### Task instructions
Print each entry verbatim.

### Records to process
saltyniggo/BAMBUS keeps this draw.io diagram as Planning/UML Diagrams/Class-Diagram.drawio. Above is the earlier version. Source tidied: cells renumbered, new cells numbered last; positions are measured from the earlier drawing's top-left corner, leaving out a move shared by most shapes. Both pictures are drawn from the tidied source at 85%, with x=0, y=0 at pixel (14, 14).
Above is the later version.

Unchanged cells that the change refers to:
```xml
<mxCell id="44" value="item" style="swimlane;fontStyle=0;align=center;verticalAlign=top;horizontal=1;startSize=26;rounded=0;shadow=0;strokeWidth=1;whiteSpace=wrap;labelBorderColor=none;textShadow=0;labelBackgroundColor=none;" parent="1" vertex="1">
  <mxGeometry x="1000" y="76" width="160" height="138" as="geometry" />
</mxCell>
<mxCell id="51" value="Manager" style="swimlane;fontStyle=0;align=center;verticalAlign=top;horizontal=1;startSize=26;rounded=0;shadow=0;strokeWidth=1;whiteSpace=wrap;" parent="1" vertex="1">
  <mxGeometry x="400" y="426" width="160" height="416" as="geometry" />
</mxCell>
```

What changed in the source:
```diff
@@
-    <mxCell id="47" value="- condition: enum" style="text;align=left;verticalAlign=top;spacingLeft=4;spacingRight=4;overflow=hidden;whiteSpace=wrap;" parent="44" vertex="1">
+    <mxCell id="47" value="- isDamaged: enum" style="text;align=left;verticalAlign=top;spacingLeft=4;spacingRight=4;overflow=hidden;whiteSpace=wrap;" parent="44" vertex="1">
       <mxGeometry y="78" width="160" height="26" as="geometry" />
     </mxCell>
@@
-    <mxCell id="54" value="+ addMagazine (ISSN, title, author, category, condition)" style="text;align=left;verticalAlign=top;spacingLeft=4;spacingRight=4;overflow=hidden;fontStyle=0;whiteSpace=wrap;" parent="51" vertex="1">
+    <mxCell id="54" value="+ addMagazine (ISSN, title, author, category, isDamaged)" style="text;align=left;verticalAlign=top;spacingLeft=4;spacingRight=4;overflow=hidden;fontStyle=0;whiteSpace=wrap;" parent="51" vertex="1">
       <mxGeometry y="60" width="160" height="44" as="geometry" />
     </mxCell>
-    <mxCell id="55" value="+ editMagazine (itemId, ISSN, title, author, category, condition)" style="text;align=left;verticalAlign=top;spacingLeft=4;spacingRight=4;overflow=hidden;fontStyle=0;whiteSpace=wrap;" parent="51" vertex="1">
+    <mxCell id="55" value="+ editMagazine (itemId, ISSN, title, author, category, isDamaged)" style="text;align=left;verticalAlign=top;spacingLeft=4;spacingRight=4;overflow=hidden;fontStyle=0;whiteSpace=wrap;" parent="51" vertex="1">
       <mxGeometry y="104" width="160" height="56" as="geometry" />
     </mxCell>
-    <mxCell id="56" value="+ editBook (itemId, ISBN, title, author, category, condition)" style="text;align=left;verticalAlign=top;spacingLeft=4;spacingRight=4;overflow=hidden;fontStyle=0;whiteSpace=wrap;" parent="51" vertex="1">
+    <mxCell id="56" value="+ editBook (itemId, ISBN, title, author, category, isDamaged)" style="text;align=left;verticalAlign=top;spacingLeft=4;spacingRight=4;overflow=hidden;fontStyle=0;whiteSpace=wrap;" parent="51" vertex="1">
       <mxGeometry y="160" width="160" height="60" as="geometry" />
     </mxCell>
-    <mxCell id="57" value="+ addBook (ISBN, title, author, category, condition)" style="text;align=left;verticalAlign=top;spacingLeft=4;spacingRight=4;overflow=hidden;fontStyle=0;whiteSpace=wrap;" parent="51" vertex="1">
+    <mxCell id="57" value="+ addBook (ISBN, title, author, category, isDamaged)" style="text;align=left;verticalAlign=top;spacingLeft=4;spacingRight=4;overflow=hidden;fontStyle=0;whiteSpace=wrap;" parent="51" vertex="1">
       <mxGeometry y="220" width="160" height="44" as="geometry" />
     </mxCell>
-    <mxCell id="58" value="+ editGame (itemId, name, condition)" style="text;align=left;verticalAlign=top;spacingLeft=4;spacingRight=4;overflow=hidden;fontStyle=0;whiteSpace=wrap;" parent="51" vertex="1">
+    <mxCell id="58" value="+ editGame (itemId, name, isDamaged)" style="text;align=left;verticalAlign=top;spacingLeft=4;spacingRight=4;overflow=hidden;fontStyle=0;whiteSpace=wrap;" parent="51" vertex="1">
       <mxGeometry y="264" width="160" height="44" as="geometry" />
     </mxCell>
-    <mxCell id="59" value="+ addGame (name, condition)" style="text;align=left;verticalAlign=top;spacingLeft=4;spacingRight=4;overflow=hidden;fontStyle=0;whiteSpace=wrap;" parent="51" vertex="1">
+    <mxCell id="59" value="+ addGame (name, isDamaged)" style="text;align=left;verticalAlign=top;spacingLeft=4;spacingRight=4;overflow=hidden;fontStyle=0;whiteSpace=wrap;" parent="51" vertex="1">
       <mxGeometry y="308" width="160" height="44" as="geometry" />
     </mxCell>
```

### Task response
saltyniggo/BAMBUS keeps this draw.io diagram as Planning/UML Diagrams/Class-Diagram.drawio. Above is the earlier version. Source tidied: cells renumbered, new cells numbered last; positions are measured from the earlier drawing's top-left corner, leaving out a move shared by most shapes. Both pictures are drawn from the tidied source at 85%, with x=0, y=0 at pixel (14, 14).
Above is the later version.

Unchanged cells that the change refers to:
```xml
<mxCell id="44" value="item" style="swimlane;fontStyle=0;align=center;verticalAlign=top;horizontal=1;startSize=26;rounded=0;shadow=0;strokeWidth=1;whiteSpace=wrap;labelBorderColor=none;textShadow=0;labelBackgroundColor=none;" parent="1" vertex="1">
  <mxGeometry x="1000" y="76" width="160" height="138" as="geometry" />
</mxCell>
<mxCell id="51" value="Manager" style="swimlane;fontStyle=0;align=center;verticalAlign=top;horizontal=1;startSize=26;rounded=0;shadow=0;strokeWidth=1;whiteSpace=wrap;" parent="1" vertex="1">
  <mxGeometry x="400" y="426" width="160" height="416" as="geometry" />
</mxCell>
```

What changed in the source:
```diff
@@
-    <mxCell id="47" value="- condition: enum" style="text;align=left;verticalAlign=top;spacingLeft=4;spacingRight=4;overflow=hidden;whiteSpace=wrap;" parent="44" vertex="1">
+    <mxCell id="47" value="- isDamaged: enum" style="text;align=left;verticalAlign=top;spacingLeft=4;spacingRight=4;overflow=hidden;whiteSpace=wrap;" parent="44" vertex="1">
       <mxGeometry y="78" width="160" height="26" as="geometry" />
     </mxCell>
@@
-    <mxCell id="54" value="+ addMagazine (ISSN, title, author, category, condition)" style="text;align=left;verticalAlign=top;spacingLeft=4;spacingRight=4;overflow=hidden;fontStyle=0;whiteSpace=wrap;" parent="51" vertex="1">
+    <mxCell id="54" value="+ addMagazine (ISSN, title, author, category, isDamaged)" style="text;align=left;verticalAlign=top;spacingLeft=4;spacingRight=4;overflow=hidden;fontStyle=0;whiteSpace=wrap;" parent="51" vertex="1">
       <mxGeometry y="60" width="160" height="44" as="geometry" />
     </mxCell>
-    <mxCell id="55" value="+ editMagazine (itemId, ISSN, title, author, category, condition)" style="text;align=left;verticalAlign=top;spacingLeft=4;spacingRight=4;overflow=hidden;fontStyle=0;whiteSpace=wrap;" parent="51" vertex="1">
+    <mxCell id="55" value="+ editMagazine (itemId, ISSN, title, author, category, isDamaged)" style="text;align=left;verticalAlign=top;spacingLeft=4;spacingRight=4;overflow=hidden;fontStyle=0;whiteSpace=wrap;" parent="51" vertex="1">
       <mxGeometry y="104" width="160" height="56" as="geometry" />
     </mxCell>
-    <mxCell id="56" value="+ editBook (itemId, ISBN, title, author, category, condition)" style="text;align=left;verticalAlign=top;spacingLeft=4;spacingRight=4;overflow=hidden;fontStyle=0;whiteSpace=wrap;" parent="51" vertex="1">
+    <mxCell id="56" value="+ editBook (itemId, ISBN, title, author, category, isDamaged)" style="text;align=left;verticalAlign=top;spacingLeft=4;spacingRight=4;overflow=hidden;fontStyle=0;whiteSpace=wrap;" parent="51" vertex="1">
       <mxGeometry y="160" width="160" height="60" as="geometry" />
     </mxCell>
-    <mxCell id="57" value="+ addBook (ISBN, title, author, category, condition)" style="text;align=left;verticalAlign=top;spacingLeft=4;spacingRight=4;overflow=hidden;fontStyle=0;whiteSpace=wrap;" parent="51" vertex="1">
+    <mxCell id="57" value="+ addBook (ISBN, title, author, category, isDamaged)" style="text;align=left;verticalAlign=top;spacingLeft=4;spacingRight=4;overflow=hidden;fontStyle=0;whiteSpace=wrap;" parent="51" vertex="1">
       <mxGeometry y="220" width="160" height="44" as="geometry" />
     </mxCell>
-    <mxCell id="58" value="+ editGame (itemId, name, condition)" style="text;align=left;verticalAlign=top;spacingLeft=4;spacingRight=4;overflow=hidden;fontStyle=0;whiteSpace=wrap;" parent="51" vertex="1">
+    <mxCell id="58" value="+ editGame (itemId, name, isDamaged)" style="text;align=left;verticalAlign=top;spacingLeft=4;spacingRight=4;overflow=hidden;fontStyle=0;whiteSpace=wrap;" parent="51" vertex="1">
       <mxGeometry y="264" width="160" height="44" as="geometry" />
     </mxCell>
-    <mxCell id="59" value="+ addGame (name, condition)" style="text;align=left;verticalAlign=top;spacingLeft=4;spacingRight=4;overflow=hidden;fontStyle=0;whiteSpace=wrap;" parent="51" vertex="1">
+    <mxCell id="59" value="+ addGame (name, isDamaged)" style="text;align=left;verticalAlign=top;spacingLeft=4;spacingRight=4;overflow=hidden;fontStyle=0;whiteSpace=wrap;" parent="51" vertex="1">
       <mxGeometry y="308" width="160" height="44" as="geometry" />
     </mxCell>
```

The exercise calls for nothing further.